• Records for processing:
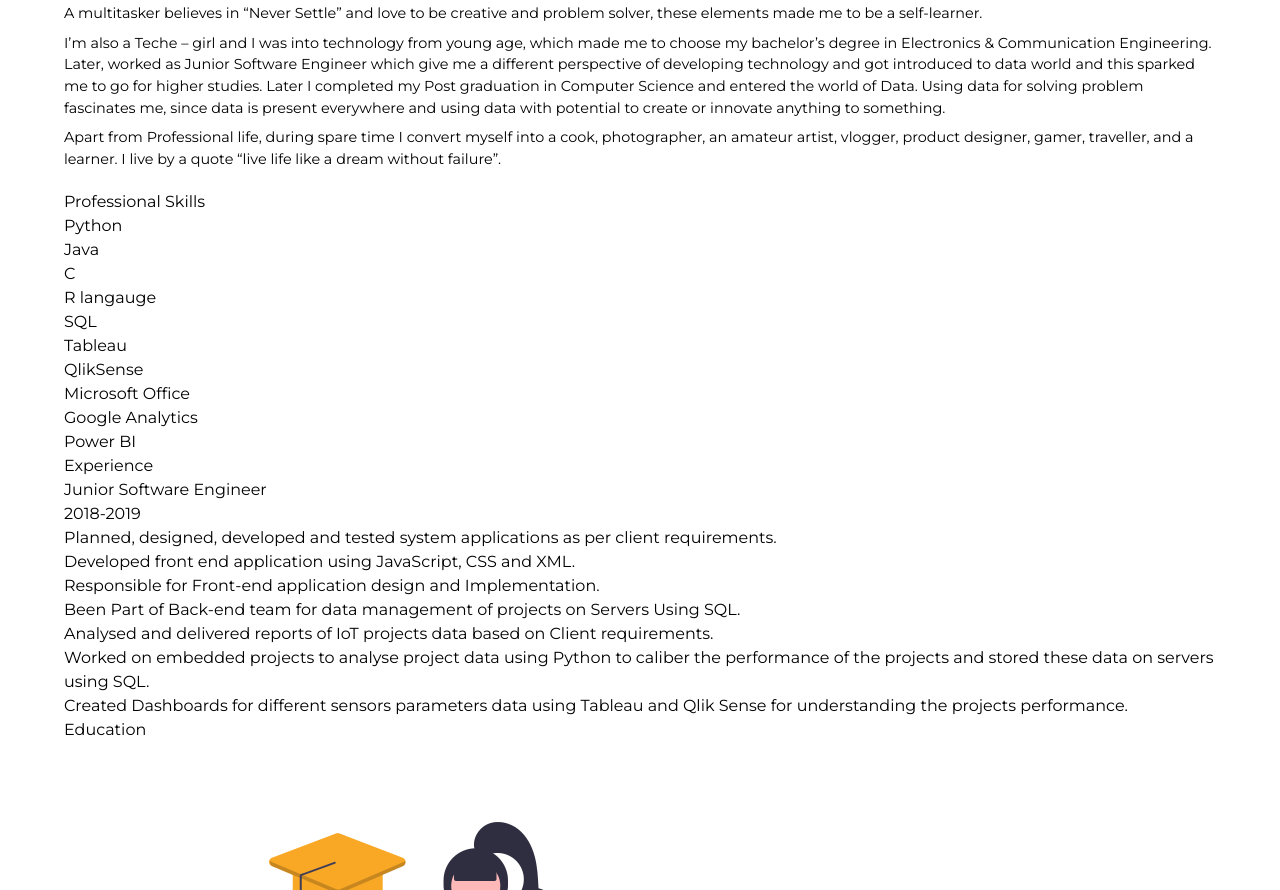
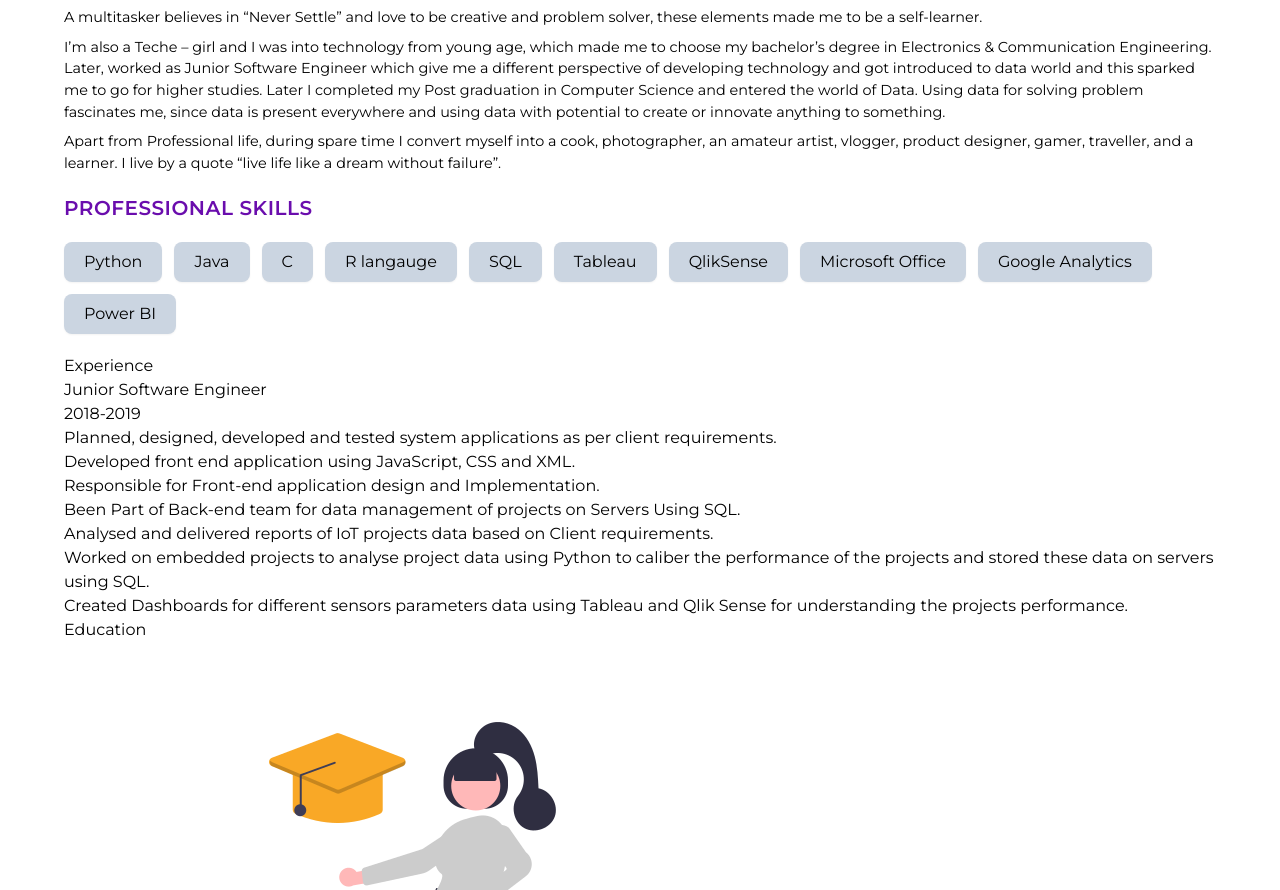
Before and after one commit to shivaprakash-sudo/sowmya-portfolio, a website: page index.html in a window 1280 px wide. Shown: the part 1211-2101 px from the top of the page. Drawn offline with Linux system fonts and the light colour scheme.

Commit message:
add styles to skills section

```diff
--- a/index.html
+++ b/index.html
@@ -82,7 +82,7 @@
       </nav>
     </header>
     <main>
-      <section class="max-w-[90%] mx-auto pb-5">
+      <section class="max-w-[90%] mx-auto mb-5">
         <div class="flex flex-col items-center gap-5">
           <div>
             <img
@@ -118,8 +118,10 @@
           </div>
         </div>
       </section>
-      <section id="about" class="max-w-[90%] mx-auto pb-5">
-        <h2 class="uppercase font-semibold text-primary-purple tracking-wide">
+      <section id="about" class="max-w-[90%] mx-auto mb-5">
+        <h2
+          class="uppercase font-semibold text-xl text-primary-purple tracking-wide"
+        >
           my story
         </h2>
         <article>
@@ -153,19 +155,29 @@
           </div>
         </article>
       </section>
-      <section class="max-w-[90%] mx-auto">
-        <h2>Professional Skills</h2>
-        <ul>
-          <li>Python</li>
-          <li>Java</li>
-          <li>C</li>
-          <li>R langauge</li>
-          <li>SQL</li>
-          <li>Tableau</li>
-          <li>QlikSense</li>
-          <li>Microsoft Office</li>
-          <li>Google Analytics</li>
-          <li>Power BI</li>
+      <section class="max-w-[90%] mx-auto grid gap-5 mb-5">
+        <h2
+          class="uppercase font-semibold text-xl text-primary-purple tracking-wide"
+        >
+          Professional Skills
+        </h2>
+        <ul class="flex flex-wrap gap-3">
+          <li class="px-5 py-2 rounded-lg bg-slate-300 shadow-sm">Python</li>
+          <li class="px-5 py-2 rounded-lg bg-slate-300 shadow-sm">Java</li>
+          <li class="px-5 py-2 rounded-lg bg-slate-300 shadow-sm">C</li>
+          <li class="px-5 py-2 rounded-lg bg-slate-300 shadow-sm">
+            R langauge
+          </li>
+          <li class="px-5 py-2 rounded-lg bg-slate-300 shadow-sm">SQL</li>
+          <li class="px-5 py-2 rounded-lg bg-slate-300 shadow-sm">Tableau</li>
+          <li class="px-5 py-2 rounded-lg bg-slate-300 shadow-sm">QlikSense</li>
+          <li class="px-5 py-2 rounded-lg bg-slate-300 shadow-sm">
+            Microsoft Office
+          </li>
+          <li class="px-5 py-2 rounded-lg bg-slate-300 shadow-sm">
+            Google Analytics
+          </li>
+          <li class="px-5 py-2 rounded-lg bg-slate-300 shadow-sm">Power BI</li>
         </ul>
       </section>
       <section id="experiences" class="max-w-[90%] mx-auto">
```
Also changed, not shown: styles/styles.css.
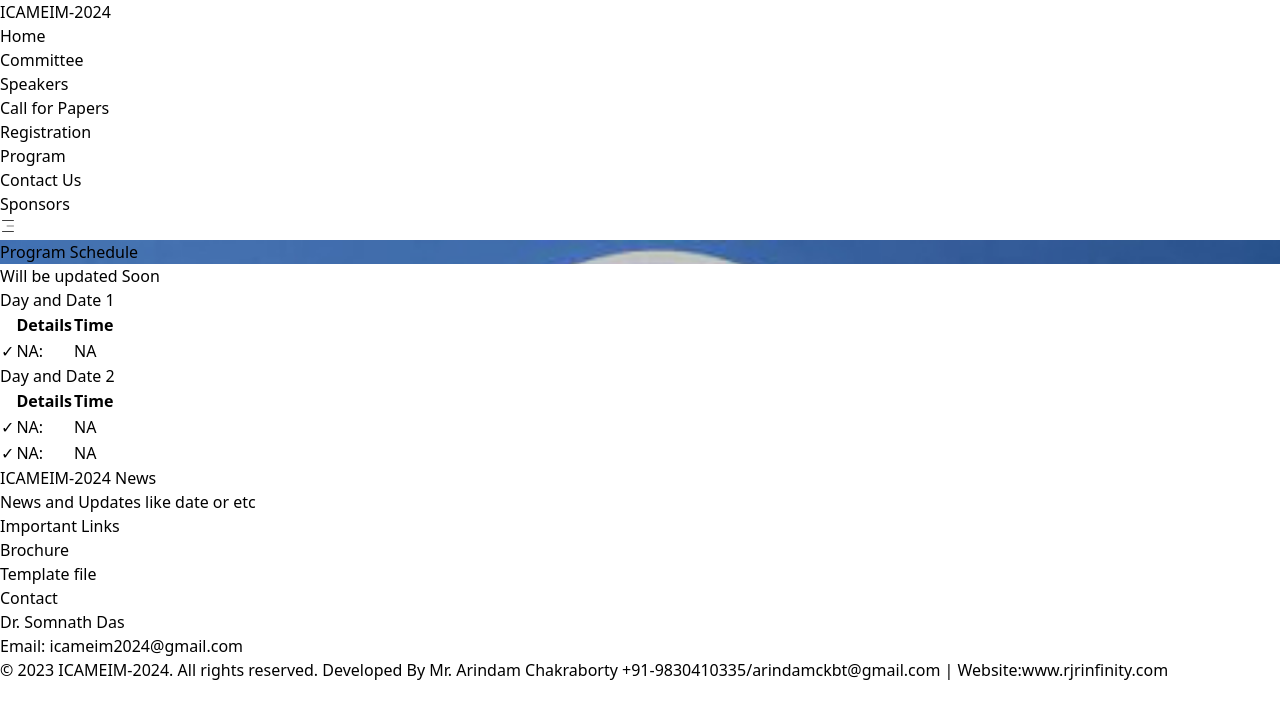
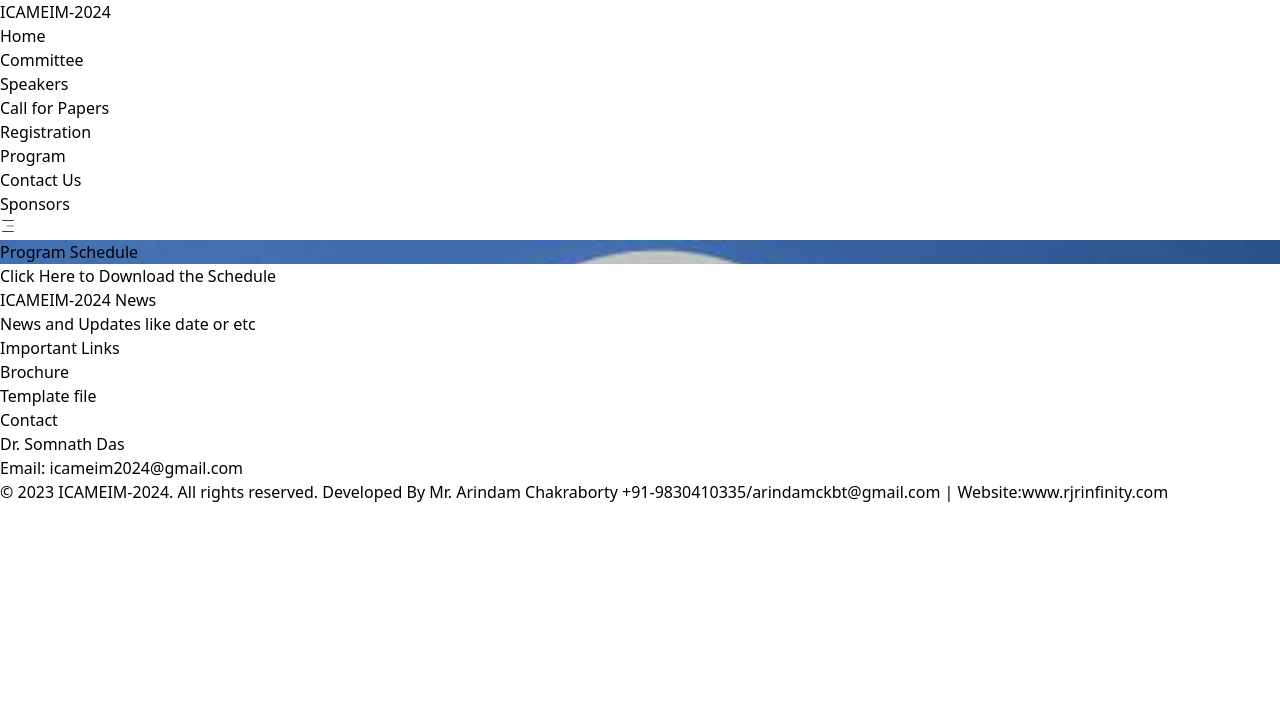
Before and after one commit to Arindamonlive/ICAMEIM-2024, a React (Vite) app: page /program in a window 1280 px wide. Shown: the top 718 px of the page. Built offline with nearby package versions, Linux system fonts and the light colour scheme.

Commit message:
Schedule updated

```diff
--- a/src/Components/Program.jsx
+++ b/src/Components/Program.jsx
@@ -21,14 +21,15 @@ const Program=()=>{
         </ul>
       </h1>
       <p className="text-2xl flex items-center justify-center">
-                Will be updated Soon
+      <a href="https://drive.usercontent.google.com/u/0/uc?id=12XW2qXEwmggWGKVnJcCdJJbr919pTp2T&export=download"  className='text-[26px] lg:px-10 text-justify items-center font-bold text-blue-800'download>Click Here to Download the Schedule</a>
+
               </p>
       <div data-aos='fade-in'className="flex flex-row justify-center items-center">
         <div className="container flex items-center mb-6">
           <div className="lg:items-end">
             <ul className="lg:py-6 text-center">
               <div className="flex">
-                <div className="container items-center text-center">
+                {/* <div className="container items-center text-center">
                   <h1 className='text-4xl'>Day and Date 1</h1>
                   <table className="table-auto mx-auto">
                     <thead>
@@ -70,7 +71,7 @@ const Program=()=>{
                       </tr>
                     </tbody>
                   </table>
-                </div>
+                </div> */}
               </div>
             </ul>
           </div>
```
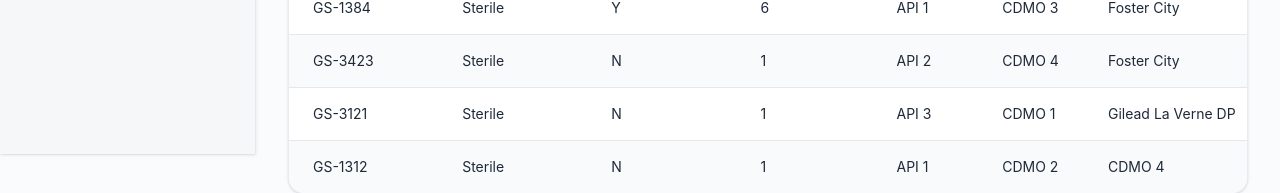
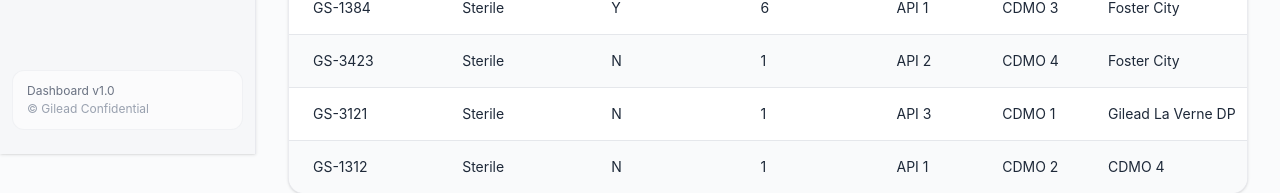
Before and after one commit to vedant-gilead/application_dashboard, a React (Vite) app: page / in a window 1280 px wide. Shown: the part 646-839 px from the top of the page. Built offline with nearby package versions, Linux system fonts and the light colour scheme.

Commit message:
Added the trademark of gilead

```diff
--- a/src/app/components/Sidebar.jsx
+++ b/src/app/components/Sidebar.jsx
@@ -69,16 +69,16 @@
           </ul>
 
           {/* Sidebar footer with subtle branding */}
-          {/* <div className="absolute bottom-6 left-3 right-3">
+          <div className="absolute bottom-6 left-3 right-3">
             <div className="px-3.5 py-3 bg-white/50 rounded-xl border border-gray-200/50">
               <p className="text-xs text-gray-500">
                 Dashboard v1.0
               </p>
               <p className="text-xs text-gray-400 mt-0.5">
-                © 2026 Company
+                © Gilead Confidential
               </p>
             </div>
-          </div> */}
+          </div>
         </nav>
       </aside>
     </>
```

• What to work on: When the word "with" shows up in a line of the entries, report that line.

• Written solution:
Before and after one commit to shivaprakash-sudo/sowmya-portfolio, a website: page index.html in a window 1280 px wide. Shown: the part 1211-2101 px from the top of the page. Drawn offline with Linux system fonts and the light colour scheme.
Before and after one commit to Arindamonlive/ICAMEIM-2024, a React (Vite) app: page /program in a window 1280 px wide. Shown: the top 718 px of the page. Built offline with nearby package versions, Linux system fonts and the light colour scheme.
Before and after one commit to vedant-gilead/application_dashboard, a React (Vite) app: page / in a window 1280 px wide. Shown: the part 646-839 px from the top of the page. Built offline with nearby package versions, Linux system fonts and the light colour scheme.
           {/* Sidebar footer with subtle branding */}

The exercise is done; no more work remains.